Milind Wakankar examines the anomalous position of Kabir within the frameworks of caste and canonicity. His essay serves here as a bridge between the issue of Untouchables/Dalits on the one hand and Hindu-Muslim relations on the other.
Anupama Rao looks at the history, politics, and legal aspects of an incident in which a Dalit kotwal was murdered on the steps of a Hanuman temple. Governmental discourse and Dalit rights are illuminated in important new ways in this essay.
Praveena Kodoth’s essay analyses authority, property, and matriliny in colonial Malabar. It offers a detailed study of the codification of custom and looks at the ideas and assumptions that shaped colonial law-making.
Rashmi Dube Bhatnagar, Renu Dube, and Reena Dube investigate the rhetoric of bardic historians in Rajasthan and interrogate colonial perspectives of that tradition.
Prathama Banerjee investigates a crucial imperative of nationalism—pride, love and adoration of one’s nation—through acts of the imagination in colonial Bengal.

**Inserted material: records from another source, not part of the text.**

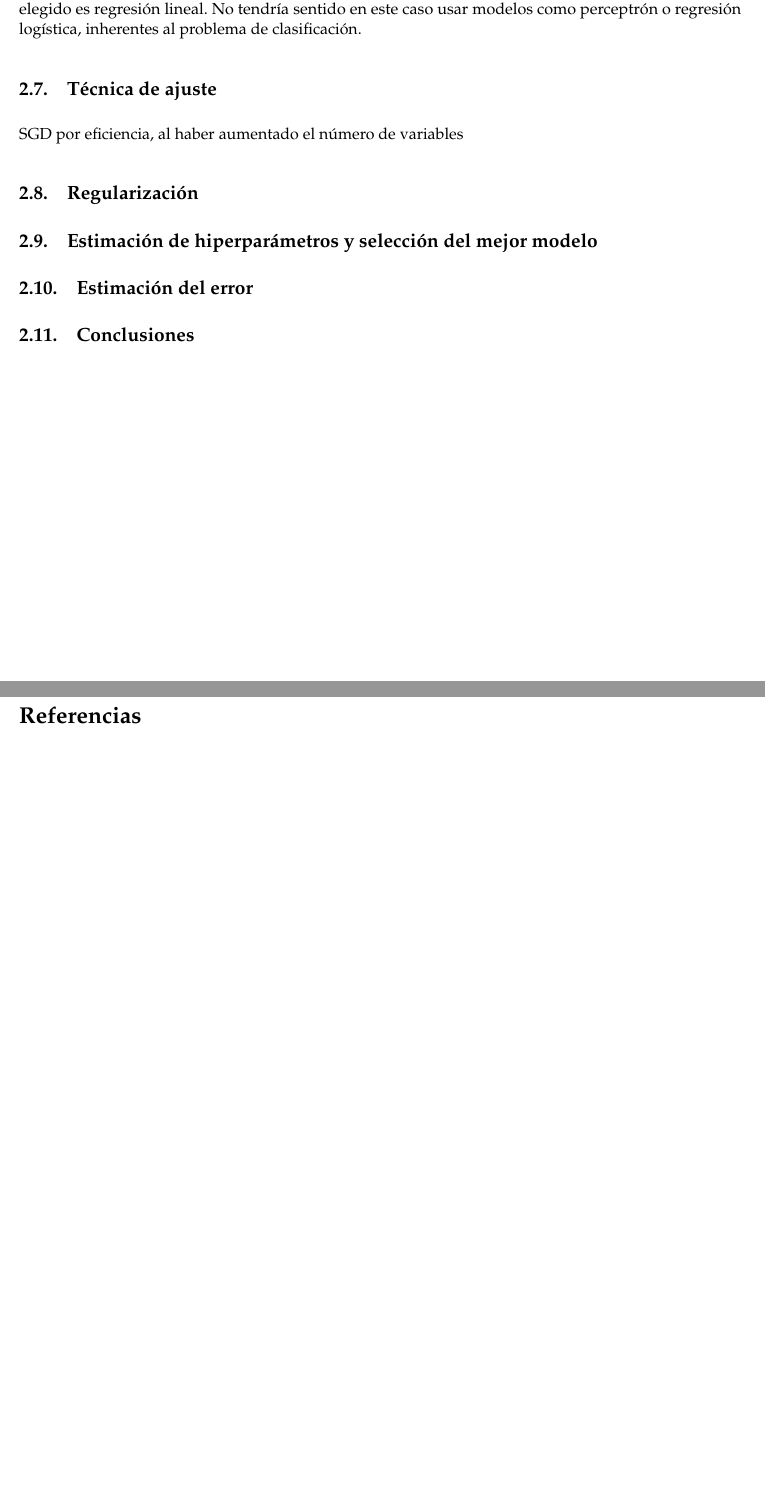
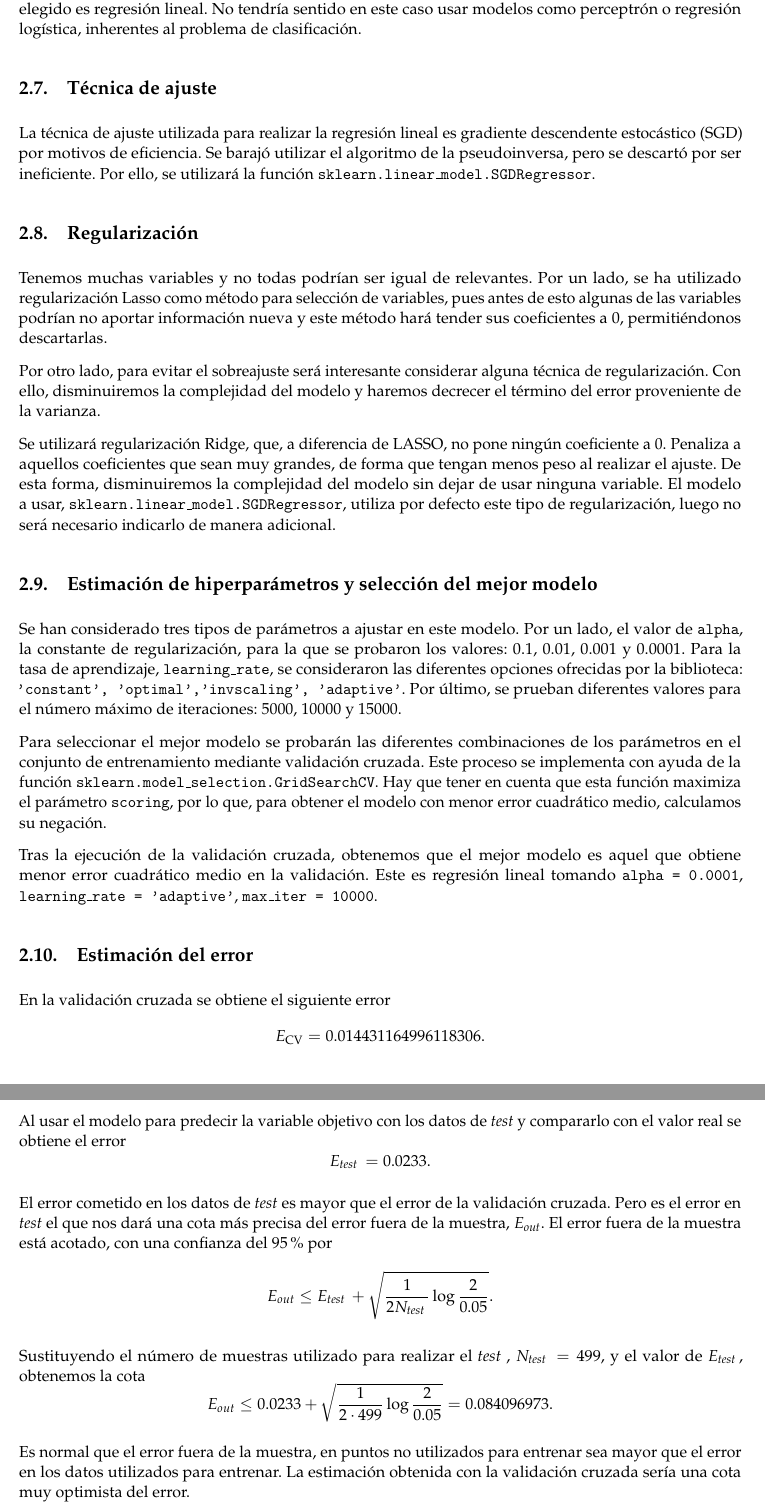
Before and after one commit to SofiaAlmeida/AA, a LaTeX document (P3/memoria.tex, which reads P3/citations.bib): two parts of pages 6 and 7 of 7 before the commit and two parts of pages 7 and 8 of 9 after it, joined at a grey line, cut so that both start at the same text, the shorter picture padded with empty space. Compiled offline with pdfLaTeX.

Commit message:
Actualiza memoria

```diff
--- a/P3/citations.bib
+++ b/P3/citations.bib
@@ -10,3 +10,6 @@
 	url = {http://archive.ics.uci.edu/ml/datasets/Communities+and+Crime},
 	urldate = {2020-05-03}
 }
+
+
+@misc{lasso,
--- a/P3/memoria.tex
+++ b/P3/memoria.tex
@@ -478,7 +478,8 @@ Por la naturaleza del problema, vamos a predecir una variable numérica en un in
 %% Según modelo a usar, qué técnica de ajuste utilizas (SGD,
 %% Pseudoinversa...) y razone por qué lo has elegido.
 
-SGD por eficiencia, al haber aumentado el número de variables
+La técnica de ajuste utilizada para realizar la regresión lineal es gradiente descendente estocástico (SGD) por motivos de eficiencia. Se barajó utilizar el algoritmo de la pseudoinversa, pero se descartó por ser ineficiente. Por ello, se utilizará la función \texttt{sklearn.linear\_model.SGDRegressor}.
+
 
 %%%%%%%%%%%%%%%%%%%%%%%%%%%%%%%%%%%%%%%%%%%%%%%%%%%%%%%%%%%%%%%%%%%%%%%%
 %% 7. Discutir la necesidad de regularización y en su caso la justificar la función usada para ello.
@@ -498,16 +499,26 @@ SGD por eficiencia, al haber aumentado el número de variables
 %% Hace que los coeficientes sean pequeños.
 %% Funciona mejor cuando la mayoría de los atributos son
 %% relevantes.
+Tenemos muchas variables y no todas podrían ser igual de relevantes. Por un lado, se ha utilizado regularización Lasso como método para selección de variables, pues antes de esto algunas de las variables podrían no aportar información nueva y este método hará tender sus coeficientes a 0, permitiéndonos descartarlas.
+
+Por otro lado, para evitar el sobreajuste será interesante considerar alguna técnica de regularización. Con ello, disminuiremos la complejidad del modelo y haremos decrecer el término del error proveniente de la varianza.
+
+Se utilizará regularización Ridge, que, a diferencia de LASSO, no pone ningún coeficiente a 0. Penaliza a aquellos coeficientes que sean muy grandes, de forma que tengan menos peso al realizar el ajuste. De esta forma, disminuiremos la complejidad del modelo sin dejar de usar ninguna variable. El modelo a usar, \texttt{sklearn.linear\_model.SGDRegressor}, utiliza por defecto este tipo de regularización, luego no será necesario indicarlo de manera adicional.
 
 
 %%%%%%%%%%%%%%%%%%%%%%%%%%%%%%%%%%%%%%%%%%%%%%%%%%%%%%%%%%%%%%%%%%%%%%%%
 %% 9. Estimación de hiperparámetros y selección del mejor modelo.
 %%%%%%%%%%%%%%%%%%%%%%%%%%%%%%%%%%%%%%%%%%%%%%%%%%%%%%%%%%%%%%%%%%%%%%%%
-\subsection{Estimación de hiperparámetros y selección del mejor modelo}
+\subsection{Estimación de hiperparámetros y selección del mejor modelo}\label{sec:hp}
 %% 1. Ajustar los hiperparámetros del modelo.
 %% 2. Ajustar los datos de validación (o test).
 %% 3. Seleccionar el que se considera el mejor de los modelos y
 %% argumentar por qué se elige.
+Se han considerado tres tipos de parámetros a ajustar en este modelo. Por un lado, el valor de \texttt{alpha}, la constante de regularización, para la que se probaron los valores: 0.1, 0.01, 0.001 y 0.0001. Para la tasa de aprendizaje, \texttt{learning\_rate}, se consideraron las diferentes opciones ofrecidas por la biblioteca: \texttt{'constant', 'optimal','invscaling', 'adaptive'}. Por último, se prueban diferentes valores para el número máximo de iteraciones: 5000, 10000 y 15000.
+
+Para seleccionar el mejor modelo se probarán las diferentes combinaciones de los parámetros en el conjunto de entrenamiento mediante validación cruzada. Este proceso se implementa con ayuda de la función \texttt{sklearn.model\_selection.GridSearchCV}. Hay que tener en cuenta que esta función maximiza el parámetro \texttt{scoring}, por lo que, para obtener el modelo con menor error cuadrático medio, calculamos su negación.
+
+Tras la ejecución de la validación cruzada, obtenemos que el mejor modelo es aquel que obtiene menor error cuadrático medio en la validación. Este es regresión lineal tomando \texttt{alpha = 0.0001}, \texttt{learning\_rate = 'adaptive'}, \texttt{max\_iter = 10000}.
 
 %%%%%%%%%%%%%%%%%%%%%%%%%%%%%%%%%%%%%%%%%%%%%%%%%%%%%%%%%%%%%%%%%%%%%%%%
 %% 10. Estimación por validación cruzada del error E out del modelo. Compárela con E test , ¿que
@@ -515,6 +526,22 @@ SGD por eficiencia, al haber aumentado el número de variables
 %%%%%%%%%%%%%%%%%%%%%%%%%%%%%%%%%%%%%%%%%%%%%%%%%%%%%%%%%%%%%%%%%%%%%%%%
 \subsection{Estimación del error}
 %% Especificar el error que se produce al ajustar el modelo.
+En la validación cruzada se obtiene el siguiente error\[
+E_{\text{CV}} = 0.014431164996118306.\]
+
+Al usar el modelo para predecir la variable objetivo con los datos de \test y compararlo con el valor real se obtiene el error\[
+E_{\test} = 0.0233.
+\]
+
+El error cometido en los datos de \test es mayor que el error de la validación cruzada. Pero es el error en \test el que nos dará una cota más precisa del error fuera de la muestra, $E_{\textit{out}}$. El error fuera de la muestra está acotado, con una confianza del 95\% por\[
+E_{out}\leq E_{\test} + \sqrt{\frac{1}{2N_{\test}} \log \frac{2}{0.05}}.
+  \]
+
+  Sustituyendo el número de muestras utilizado para realizar el \test, $N_{\test} = 499$, y el valor de $E_{\test}$, obtenemos la cota\[
+E_{out}\leq 0.0233 + \sqrt{\frac{1}{2\cdot 499} \log \frac{2}{0.05}} = 0.084096973.
+\]
+
+Es normal que el error fuera de la muestra, en puntos no utilizados para entrenar sea mayor que el error en los datos utilizados para entrenar. La estimación obtenida con la validación cruzada sería una cota muy optimista del error.
 
 %%%%%%%%%%%%%%%%%%%%%%%%%%%%%%%%%%%%%%%%%%%%%%%%%%%%%%%%%%%%%%%%%%%%%%%%
 %% 11. Suponga que Ud ha sido encargado de realizar este ajuste para una empresa. ¿Qué modelo
```
Also changed, not shown: P3/fig/HistViolentCrimesPerPop.pdf (added), P3/citations.bib (10 more changed lines), P3/memoria.tex (15 more changed lines).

SHAIL MAYARAM is Senior Fellow at the Centre for the Study of Developing Societies, Delhi. She is the author of Against History, Against State: Counterperspectives from the Margins (2003) and Resisting Regimes: Myth, Memory and the Shaping of a Muslim Identity (1997).
M.S.S. PANDIAN’s publications include Image Trap: M.G. Ramachandran in Films and Politics (1992).
AJAY SKARIA teaches history at the University of Minneapolis. He is the author of Hybrid Histories: Forests, Frontiers and Wildness in Western India (1999).